» Task directions: Copy each line of the listing where the word "tray" can be found.

» Provided material:
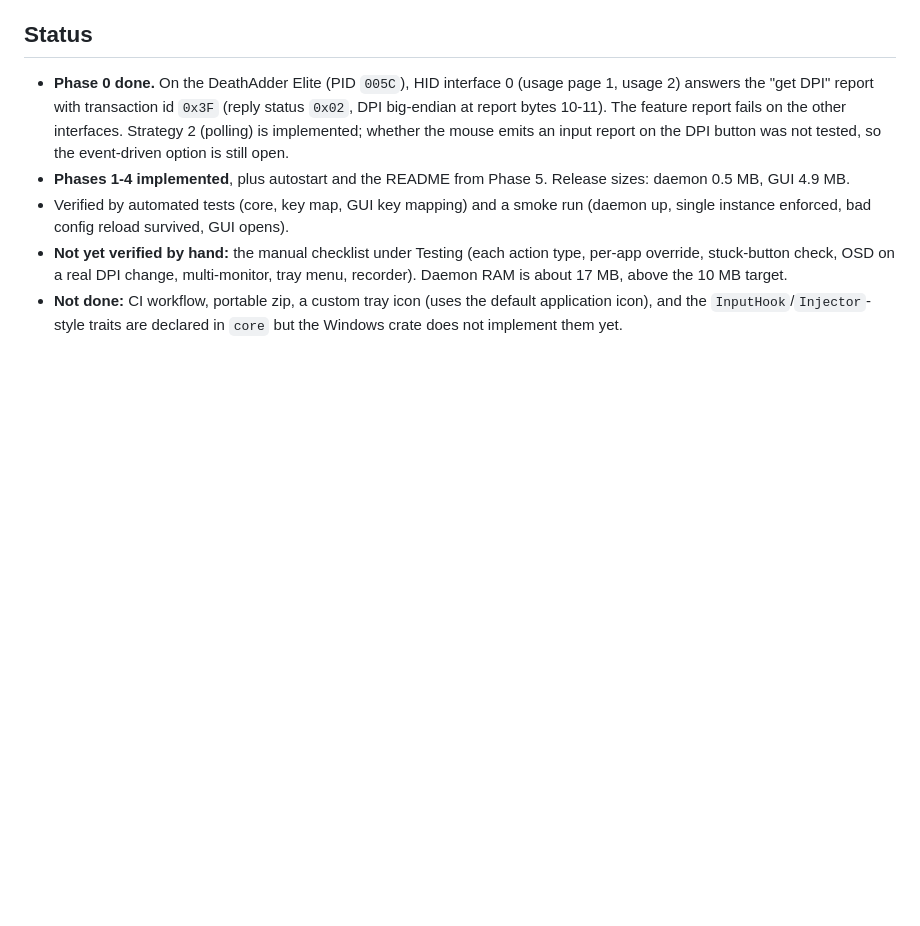
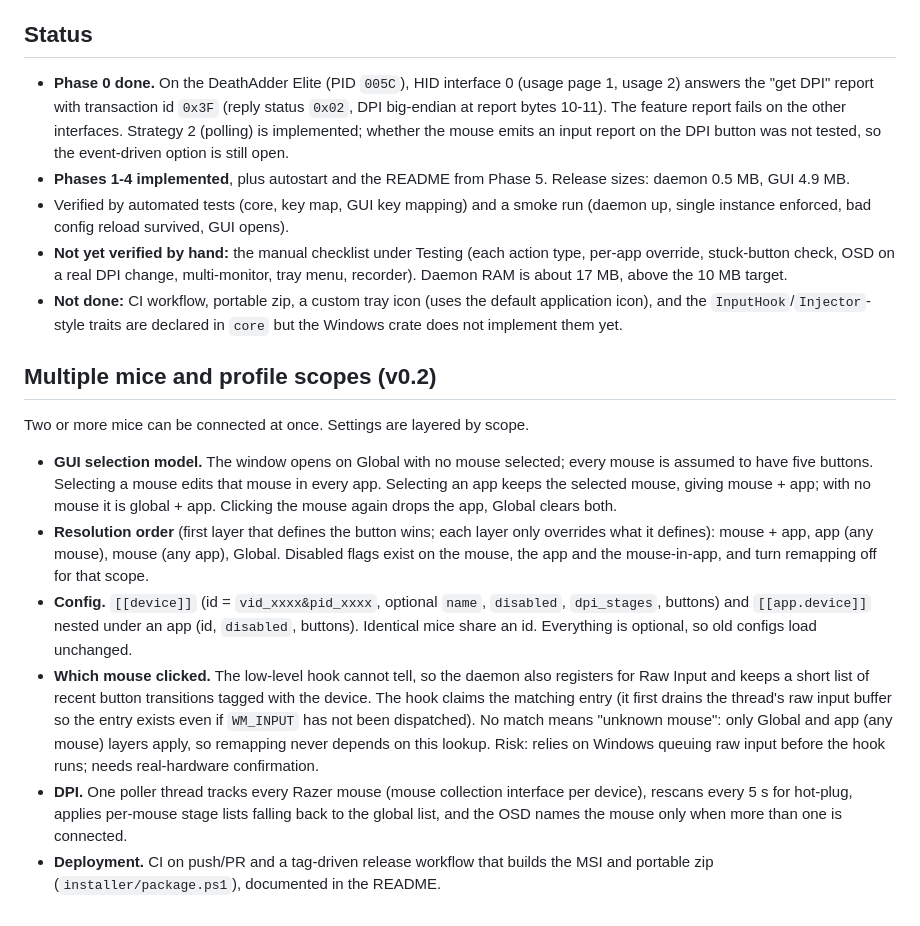
Before and after one commit to mabayhan/not-magick-mouse, a Markdown page: PLAN.md, the part around the change. Rendered like a GitHub page; blank space fills up the shorter version.

```diff
--- a/PLAN.md
+++ b/PLAN.md
@@ -214,3 +214,14 @@ Pure `core` tests need a host C linker (`build-essential`) or must run on Window
 - Verified by automated tests (core, key map, GUI key mapping) and a smoke run (daemon up, single instance enforced, bad config reload survived, GUI opens).
 - **Not yet verified by hand:** the manual checklist under Testing (each action type, per-app override, stuck-button check, OSD on a real DPI change, multi-monitor, tray menu, recorder). Daemon RAM is about 17 MB, above the 10 MB target.
 - **Not done:** CI workflow, portable zip, a custom tray icon (uses the default application icon), and the `InputHook`/`Injector`-style traits are declared in `core` but the Windows crate does not implement them yet.
+
+## Multiple mice and profile scopes (v0.2)
+
+Two or more mice can be connected at once. Settings are layered by scope.
+
+- **GUI selection model.** The window opens on Global with no mouse selected; every mouse is assumed to have five buttons. Selecting a mouse edits that mouse in every app. Selecting an app keeps the selected mouse, giving mouse + app; with no mouse it is global + app. Clicking the mouse again drops the app, Global clears both.
+- **Resolution order** (first layer that defines the button wins; each layer only overrides what it defines): mouse + app, app (any mouse), mouse (any app), Global. Disabled flags exist on the mouse, the app and the mouse-in-app, and turn remapping off for that scope.
+- **Config.** `[[device]]` (id = `vid_xxxx&pid_xxxx`, optional `name`, `disabled`, `dpi_stages`, buttons) and `[[app.device]]` nested under an app (id, `disabled`, buttons). Identical mice share an id. Everything is optional, so old configs load unchanged.
+- **Which mouse clicked.** The low-level hook cannot tell, so the daemon also registers for Raw Input and keeps a short list of recent button transitions tagged with the device. The hook claims the matching entry (it first drains the thread's raw input buffer so the entry exists even if `WM_INPUT` has not been dispatched). No match means "unknown mouse": only Global and app (any mouse) layers apply, so remapping never depends on this lookup. Risk: relies on Windows queuing raw input before the hook runs; needs real-hardware confirmation.
+- **DPI.** One poller thread tracks every Razer mouse (mouse collection interface per device), rescans every 5 s for hot-plug, applies per-mouse stage lists falling back to the global list, and the OSD names the mouse only when more than one is connected.
+- **Deployment.** CI on push/PR and a tag-driven release workflow that builds the MSI and portable zip (`installer/package.ps1`), documented in the README.
```
Also changed, not shown: README.md (+30 -3 lines), docs/screenshots/edit-shortcut.png, docs/screenshots/global.png, docs/screenshots/mouse-in-app.png (added), docs/screenshots/mouse.png, docs/screenshots/settings.png, 5 other files.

» Written answer:
 - **Not yet verified by hand:** the manual checklist under Testing (each action type, per-app override, stuck-button check, OSD on a real DPI change, multi-monitor, tray menu, recorder). Daemon RAM is about 17 MB, above the 10 MB target.
 - **Not done:** CI workflow, portable zip, a custom tray icon (uses the default application icon), and the `InputHook`/`Injector`-style traits are declared in `core` but the Windows crate does not implement them yet.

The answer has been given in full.